By Jan Westerhoff

The Golden Age of Indian Buddhist Philosophy

Why this book?
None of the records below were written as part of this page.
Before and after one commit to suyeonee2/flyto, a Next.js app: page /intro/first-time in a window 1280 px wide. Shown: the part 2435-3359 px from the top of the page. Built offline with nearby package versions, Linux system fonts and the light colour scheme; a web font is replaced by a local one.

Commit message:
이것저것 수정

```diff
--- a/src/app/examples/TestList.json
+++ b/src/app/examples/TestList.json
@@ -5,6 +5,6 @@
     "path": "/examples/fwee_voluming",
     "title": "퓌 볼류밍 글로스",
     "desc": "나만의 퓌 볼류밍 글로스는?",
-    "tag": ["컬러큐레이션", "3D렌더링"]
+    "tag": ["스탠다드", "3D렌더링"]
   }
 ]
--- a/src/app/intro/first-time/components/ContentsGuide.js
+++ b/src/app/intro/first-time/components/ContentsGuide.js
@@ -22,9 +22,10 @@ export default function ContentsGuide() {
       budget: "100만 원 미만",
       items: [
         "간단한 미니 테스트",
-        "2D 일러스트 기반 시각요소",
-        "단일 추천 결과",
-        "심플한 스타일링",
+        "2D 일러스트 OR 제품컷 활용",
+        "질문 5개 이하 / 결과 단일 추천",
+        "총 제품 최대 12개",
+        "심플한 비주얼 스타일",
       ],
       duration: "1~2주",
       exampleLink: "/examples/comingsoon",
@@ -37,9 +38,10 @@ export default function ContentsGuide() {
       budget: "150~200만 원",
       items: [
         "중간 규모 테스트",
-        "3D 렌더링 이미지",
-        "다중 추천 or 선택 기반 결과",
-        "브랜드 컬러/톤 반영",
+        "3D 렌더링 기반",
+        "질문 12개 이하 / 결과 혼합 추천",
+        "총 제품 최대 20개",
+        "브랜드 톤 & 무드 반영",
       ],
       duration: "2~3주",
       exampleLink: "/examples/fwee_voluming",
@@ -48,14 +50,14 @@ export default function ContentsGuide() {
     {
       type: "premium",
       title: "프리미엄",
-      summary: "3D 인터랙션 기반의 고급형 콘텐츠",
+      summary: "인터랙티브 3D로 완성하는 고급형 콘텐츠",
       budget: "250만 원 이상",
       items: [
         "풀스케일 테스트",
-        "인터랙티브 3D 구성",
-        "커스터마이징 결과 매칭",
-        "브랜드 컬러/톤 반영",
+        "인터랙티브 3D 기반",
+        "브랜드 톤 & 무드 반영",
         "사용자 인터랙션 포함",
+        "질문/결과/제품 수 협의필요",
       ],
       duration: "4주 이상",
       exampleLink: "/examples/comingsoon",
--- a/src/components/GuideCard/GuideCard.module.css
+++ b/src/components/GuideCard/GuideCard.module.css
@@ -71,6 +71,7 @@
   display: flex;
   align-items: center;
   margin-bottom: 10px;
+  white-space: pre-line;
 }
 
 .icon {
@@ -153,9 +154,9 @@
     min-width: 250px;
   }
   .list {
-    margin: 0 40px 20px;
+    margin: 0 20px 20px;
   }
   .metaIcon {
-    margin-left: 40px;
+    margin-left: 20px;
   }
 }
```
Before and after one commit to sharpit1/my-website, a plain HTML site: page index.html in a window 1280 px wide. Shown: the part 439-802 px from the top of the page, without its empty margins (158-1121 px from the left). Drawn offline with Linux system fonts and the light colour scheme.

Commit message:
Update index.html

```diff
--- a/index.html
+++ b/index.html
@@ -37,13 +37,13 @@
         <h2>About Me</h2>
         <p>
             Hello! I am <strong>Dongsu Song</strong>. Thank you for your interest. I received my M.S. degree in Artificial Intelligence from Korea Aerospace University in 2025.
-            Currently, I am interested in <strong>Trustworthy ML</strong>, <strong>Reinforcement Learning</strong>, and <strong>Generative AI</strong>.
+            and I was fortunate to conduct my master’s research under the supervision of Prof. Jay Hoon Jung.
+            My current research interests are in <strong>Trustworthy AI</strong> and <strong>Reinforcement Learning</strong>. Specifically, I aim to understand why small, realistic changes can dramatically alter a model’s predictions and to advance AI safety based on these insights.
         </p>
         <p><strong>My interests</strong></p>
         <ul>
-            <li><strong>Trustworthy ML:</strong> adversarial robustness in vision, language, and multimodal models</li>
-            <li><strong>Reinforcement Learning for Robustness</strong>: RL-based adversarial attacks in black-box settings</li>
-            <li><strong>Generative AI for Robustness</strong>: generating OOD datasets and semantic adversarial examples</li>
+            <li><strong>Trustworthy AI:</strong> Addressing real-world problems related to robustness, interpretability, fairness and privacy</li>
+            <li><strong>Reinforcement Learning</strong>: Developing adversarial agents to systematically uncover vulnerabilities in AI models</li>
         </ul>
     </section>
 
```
Westerhoff’s book covers much the same period as Carpenter’s, but is goes in for more textual analysis, and focuses on the the metaphysical and epistemological aspects of Indian Buddhist philosophy.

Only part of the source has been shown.